On Saturday the 29th November, Team COWLHA Wa Mawa were joined by students from around Boma (town centre) at Chikhwawa Secondary School for an HIV and AIDS awareness day. We employed 10 HTC (HIV Testing and Counselling) volunteers from the District Hospital who set up their services in the school’s classrooms.
Our aim was to spread the word about HIV and AIDS, bringing an end to discrimination and raise more awareness about protecting yourself and others. For this, we asked the young people attending our event to participate in a talent show where they would have the opportunity to put together acts on the theme of HIV and AIDS and discrimination. Approximately 230 young people aged 14-20 attended.
The acts varied from rapping and singing to dancing and traditional drumming to poems and drama. They were impressively brilliant! My personal favourite (although due to the language barrier I was only able to catch a little) was a play performed by the Chikhwawa Secondary School students. It was a story about a group of young people, the effects of peer pressure and the lack of knowledge to keep oneself safe from STIs. Other favourites: traditional drumming and dancing from Kalimaso Youth Group and two very funny comedians from St. Michaels Secondary School. We gave the winners (Chikhwawa Secondary) a football as a prize.

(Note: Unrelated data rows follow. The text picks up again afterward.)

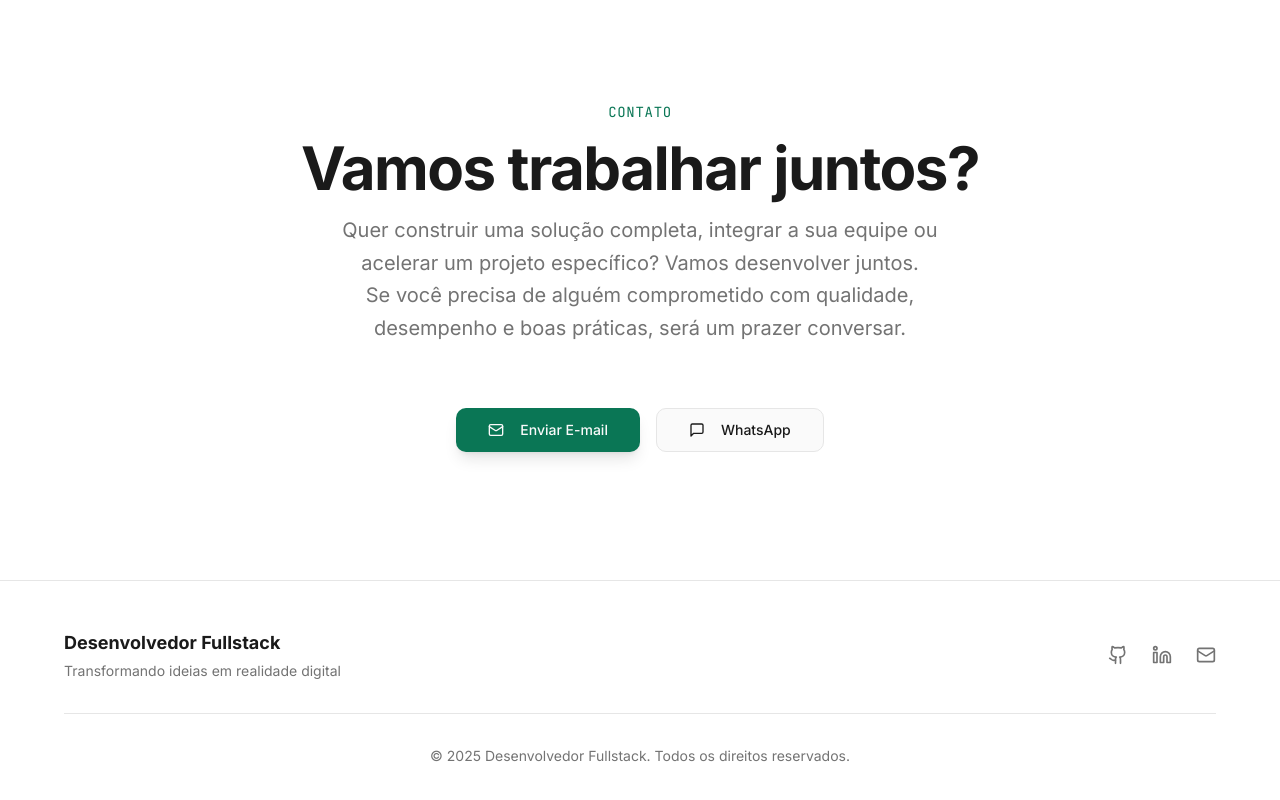
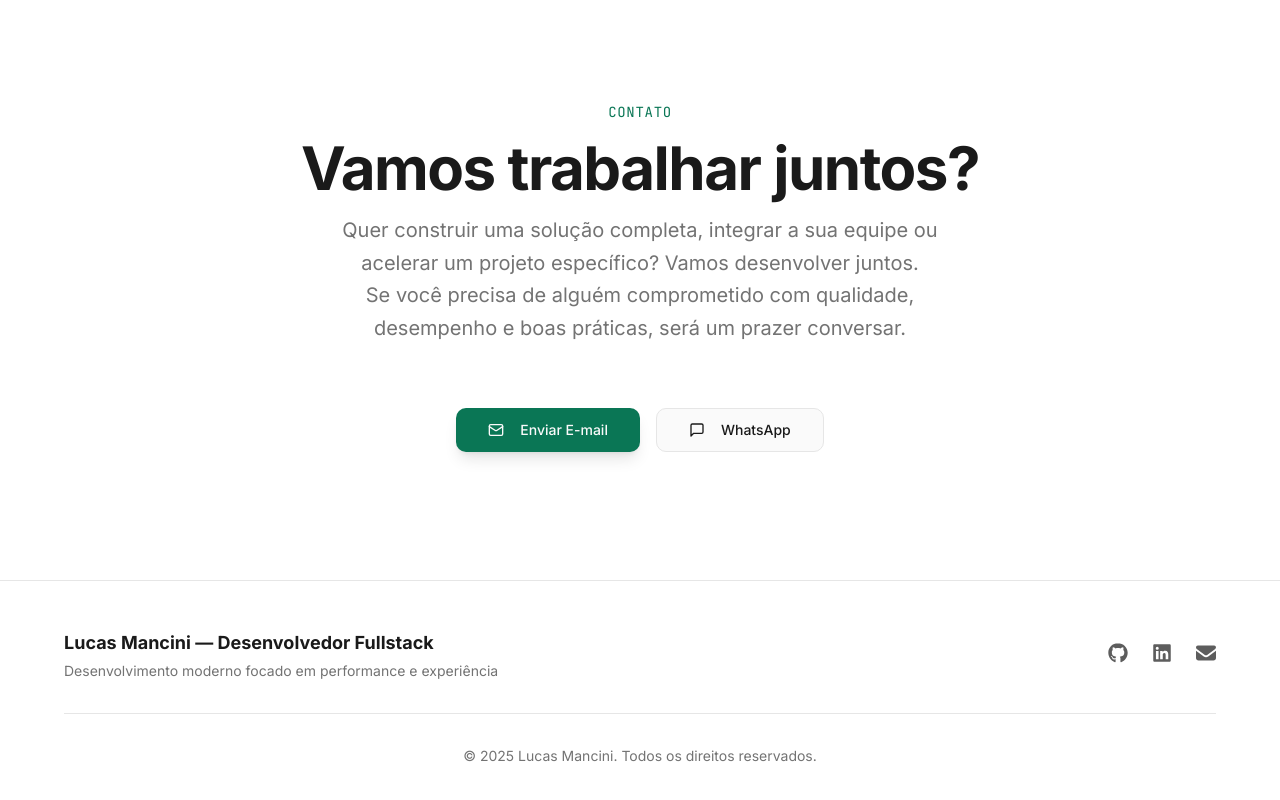
Before and after one commit to mancinilucas/my-portfolio, a React (Vite) app: page / in a window 1280 px wide. Shown: the part 4056-4856 px from the top of the page. Built offline with nearby package versions, Linux system fonts and the light colour scheme; the HTML template or start-up script is replaced by a standard one.

Commit message:
add: Footer done

```diff
--- a/src/components/Footer.tsx
+++ b/src/components/Footer.tsx
@@ -1,48 +1,60 @@
-import { Github, Linkedin, Mail } from "lucide-react";
+import { FontAwesomeIcon } from "@fortawesome/react-fontawesome";
+import { faGithub, faLinkedin } from "@fortawesome/free-brands-svg-icons";
+import { faEnvelope } from "@fortawesome/free-solid-svg-icons";
 
 const Footer = () => {
   return (
     <footer className="border-t border-border py-12 px-4">
       <div className="max-w-6xl mx-auto">
         <div className="flex flex-col md:flex-row justify-between items-center gap-6">
+          {/* Texto principal atualizado (versão profissional/corporativa) */}
           <div className="text-center md:text-left">
-            <p className="font-bold text-lg">Desenvolvedor Fullstack</p>
+            <p className="font-bold text-lg">
+              Lucas Mancini — Desenvolvedor Fullstack
+            </p>
             <p className="text-sm text-muted-foreground mt-1">
-              Transformando ideias em realidade digital
+              Desenvolvimento moderno focado em performance e experiência
             </p>
           </div>
 
+          {/* Ícones sociais com microinteração */}
           <div className="flex gap-6">
             <a
-              href="https://github.com"
+              href="https://github.com/mancinilucas"
               target="_blank"
               rel="noopener noreferrer"
-              className="text-muted-foreground hover:text-primary transition-colors"
               aria-label="GitHub"
+              className="opacity-70 hover:opacity-100 hover:scale-110 transition-all duration-200 ease-out"
             >
-              <Github className="h-5 w-5" />
+              <FontAwesomeIcon icon={faGithub} className="h-5 w-5" />
             </a>
+
             <a
-              href="https://linkedin.com"
+              href="https://www.linkedin.com/in/lucasgmancini/"
               target="_blank"
               rel="noopener noreferrer"
-              className="text-muted-foreground hover:text-primary transition-colors"
               aria-label="LinkedIn"
+              className="opacity-70 hover:opacity-100 hover:scale-110 transition-all duration-200 ease-out"
             >
-              <Linkedin className="h-5 w-5" />
+              <FontAwesomeIcon icon={faLinkedin} className="h-5 w-5" />
             </a>
+
             <a
-              href="mailto:contato@exemplo.com"
-              className="text-muted-foreground hover:text-primary transition-colors"
+              href="mailto:mancinilucas05@gmail.com"
               aria-label="Email"
+              className="opacity-70 hover:opacity-100 hover:scale-110 transition-all duration-200 ease-out"
             >
-              <Mail className="h-5 w-5" />
+              <FontAwesomeIcon icon={faEnvelope} className="h-5 w-5" />
             </a>
           </div>
         </div>
 
+        {/* Copyright enxuto */}
         <div className="mt-8 pt-8 border-t border-border text-center text-sm text-muted-foreground">
-          <p>© {new Date().getFullYear()} Desenvolvedor Fullstack. Todos os direitos reservados.</p>
+          <p>
+            © {new Date().getFullYear()} Lucas Mancini. Todos os direitos
+            reservados.
+          </p>
         </div>
       </div>
     </footer>
```
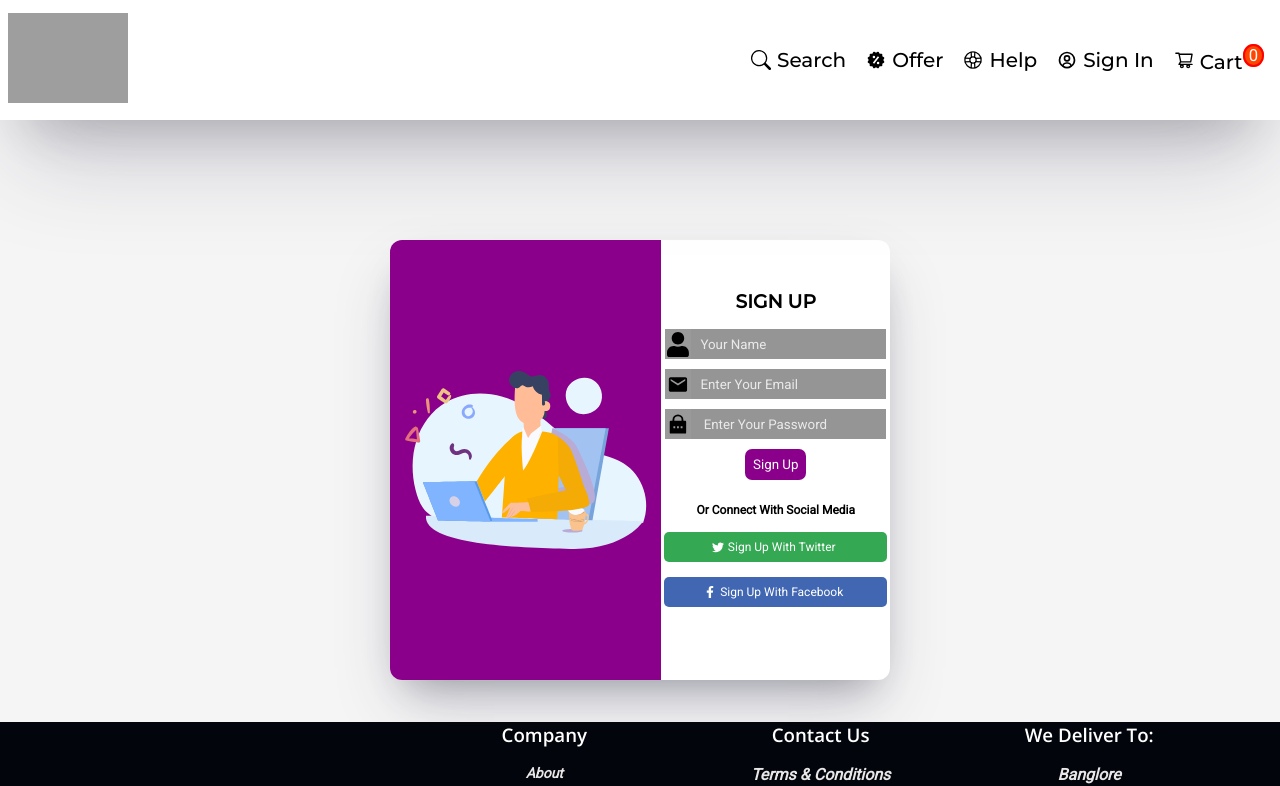
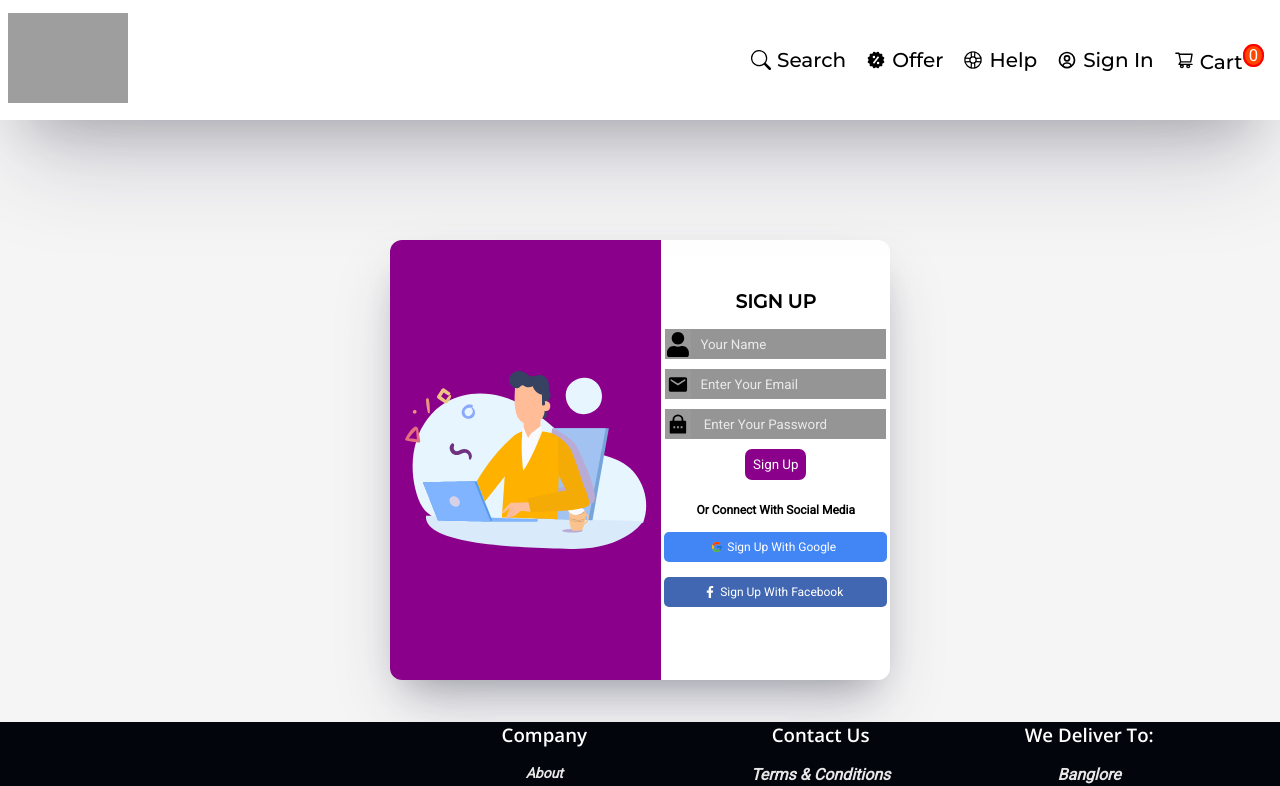
Before and after one commit to codERSunny812/StellarEats, a React (Vite) app in the folder FrontEnd/: page /status in a window 1280 px wide. Shown: the top 786 px of the page. Built offline with nearby package versions, Linux system fonts and the light colour scheme; grey boxes are pictures that could not be loaded; a web font is replaced by a local one.

Commit message:
auth component

```diff
--- a/FrontEnd/src/Components/Account/SignIn page/SignIn.jsx
+++ b/FrontEnd/src/Components/Account/SignIn page/SignIn.jsx
@@ -63,11 +63,11 @@ const SignIn = (props) => {
             <div className="signinData">
               <div className="signinEmail">
                 <MdEmail className="icons" />
-                <input type="email" placeholder="enter your email"  id="email" onChange={e=>setEmail(e.target.value)} value={email}/>
+                <input autoComplete="off" type="email" placeholder="enter your email"  id="email" onChange={e=>setEmail(e.target.value)} value={email}/>
               </div>
               <div className="signinPassWord">
                 <RiLockPasswordFill className="icons" />
-                <input type="password" placeholder=" enter your password" id="password" onChange={e => setPassword(e.target.value)} value={password} />
+                <input autoComplete="off" type="password" placeholder=" enter your password" id="password" onChange={e => setPassword(e.target.value)} value={password} />
               </div>
 
               <button type="submit" className="signinButton" id="btn" onClick={signInUser}>
--- a/FrontEnd/src/Components/Account/SignUp page/SignUp.jsx
+++ b/FrontEnd/src/Components/Account/SignUp page/SignUp.jsx
@@ -5,19 +5,26 @@ import Lottie from "lottie-react";
 import { FaUser } from "react-icons/fa";
 import { MdEmail } from "react-icons/md";
 import { RiLockPasswordFill } from "react-icons/ri";
-import { BsTwitter } from "react-icons/bs";
+import { FcGoogle } from "react-icons/fc";
 import { FaFacebookF } from "react-icons/fa";
-import {getAuth,createUserWithEmailAndPassword}  from 'firebase/auth'
+import {getAuth,createUserWithEmailAndPassword , GoogleAuthProvider , signInWithPopup}  from 'firebase/auth'
 import {app} from '../../../../fireBaseConfig'
 
 // create instance of app
 const auth = getAuth(app);
 
 
+const provider = new GoogleAuthProvider();
+
+
 const SignUp = ({ onsucessFullSignUp }) => {
   const[userName, setUserName] = useState("");
   const [email, setEmail] = useState("");
   const [password, setPassword] = useState("");
+
+
+
+
 
   //funcition
    const MainFunction = () => {
@@ -39,9 +46,17 @@ const SignUp = ({ onsucessFullSignUp }) => {
        console.log(errorCode+ " " + errorMessage);
      })
 
+
+
      handleState();
 
 
+   }
+
+   const handleLoginWithGoogle = () =>{
+    signInWithPopup(auth,provider)
+    .then((result)=> console.log(result))
+    .catch((error)=> console.log(error))
    }
 
 
@@ -59,17 +74,17 @@ const SignUp = ({ onsucessFullSignUp }) => {
             <div className="signUpData">
               <div className="signUpName">
                 <FaUser className="icons" />
-                <input type="text" placeholder="your name" id="name" onChange={(e)=>setUserName(e.target.value)} value={userName}/>
+                <input type="text" placeholder="your name" id="name" onChange={(e)=>setUserName(e.target.value)} value={userName} autoComplete="off"/>
               </div>
               <div className="signUpEmail">
                 <MdEmail className="icons" />
                 <input type="email" placeholder="enter your email"  id="email" onChange={e=> setEmail(e.target.value)}
-                value={email}/>
+                value={email} autoComplete="off"/>
               </div>
               <div className="signUpPassWord">
                 <RiLockPasswordFill className="icons" />
                 <input type="password" placeholder=" enter your password" id="password" onChange={e => setPassword(e.target.value)}
-                  value={password} />
+                  value={password} autoComplete="off" />
               </div>
 
               <button
@@ -84,8 +99,8 @@ const SignUp = ({ onsucessFullSignUp }) => {
             <div className="endSignUpData">
               <h4>or connect with social media</h4>
               <div className="socialMediaOne">
-                <BsTwitter />
-                <label> sign up with twitter</label>
+                <FcGoogle />
+                <label onClick={handleLoginWithGoogle}> sign up with google</label>
               </div>
               <div className="socialMediaTwo">
                 <FaFacebookF />
--- a/FrontEnd/src/Components/Account/SignUp page/signUp.css
+++ b/FrontEnd/src/Components/Account/SignUp page/signUp.css
@@ -112,7 +112,7 @@
   /* border: 2px solid black; */
   /* margin: 9px; */
   padding: 6px;
-  background-color: 	#34A853;
+  background-color:#4285F4;
   color: white;
   width: 100%;
   margin: 15px 0;
```
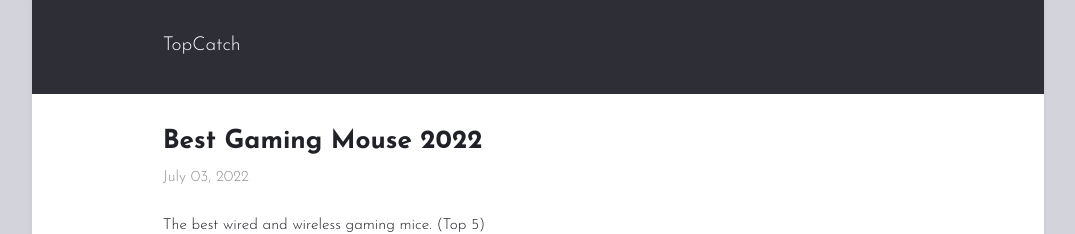
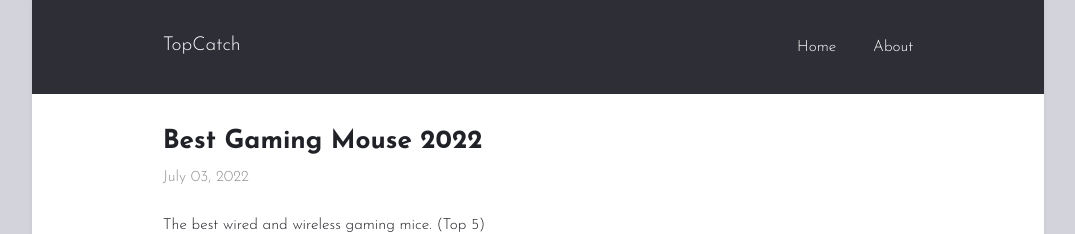
Before and after one commit to pijauk/bestpicks.github.io, a Jekyll site: the page built from _posts/2022-07-03-best-picks01.md, in a window 1280 px wide and 900 px high. Shown: the top 234 px of the window, without its empty margins (102-1177 px from the left). Built offline with Jekyll 4.4.1, drawn with Linux system fonts in a browser that asks for light colours.

Commit message:
Update _config.yml

```diff
--- a/_config.yml
+++ b/_config.yml
@@ -16,7 +16,8 @@ minimal: false             # use a dark header
 # Menu
 
 navigation:                # accepts {file, title, url, icon, sidebaricon}
-  - {file: "index.html", icon: Home}
+  - {file: "index.html", title: Home}
+  - {file: "README.md", title: About}
 
 external:                  # shows a footer with social links - for available icons see fontawesome.com/icons
   - {title: Mail, icon: envelope, url: ""}
```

Aside from this form of peer education, we also had testimonies presented to us by two members of COWLHA (Coalition Of Women Living with HIV and AIDS), our field officer, Mrs Mbandambanda and our District Coordinator, Mrs Manowa who talked about their own experiences of contracting HIV and how they have been living positively now for many years. Their stories are inspiring and their messages clear – knowledge is power, know your status, change your life.
Our most important aim for the day was to encourage as many young people as possible to go for voluntary HIV testing. We managed 104. Mobilising this age group is challenging, especially with the issues of discrimination and peer pressure. We are proud of our achievement. Josie Pollard and Cien Crawley volunteered to get tested – it was moving to watch the crowd of young girls following them out of the hall to get tested too.
There is stigma, not only here in Malawi but also in the UK, around getting tested for HIV – why are they high risk? Are they taking part in risky behaviour? They must have HIV. Getting tested for HIV, aside from protecting yourself and others, is the most important way of preventing the spread of the virus and saving lives. If you know your status, you can move forward by using the ABC (Abstain, Be faithful and Condomise) to protect yourself further or by taking ARVs.
Today (December 1st) is World AIDS day and to celebrate, the team asked the school if they could paint a wall mural on their campus. Using the theme of HIV and AIDS and discrimination, Julia Sparkle came up with a creative design to encompass our message. The Baobab tree represents the tree of knowledge, encouraging education and ending ignorance. The diverse range of people within the tree trunk signifies the uniting of those from different backgrounds in order to rise up in solidarity. Finally, the handprints (of the pupils) symbolises the message – ‘stop discrimination’.
We are the generation that can really make a change to HIV prevalence rates by raising awareness, protecting ourselves, educating others and getting tested. We hope that our small part will have made a difference in at least some people’s lives – I know it has ours.
Author: Amy Stops (UK Team Leader)
Photos: Amy Stops and Josie Pollard (UK Volunteer)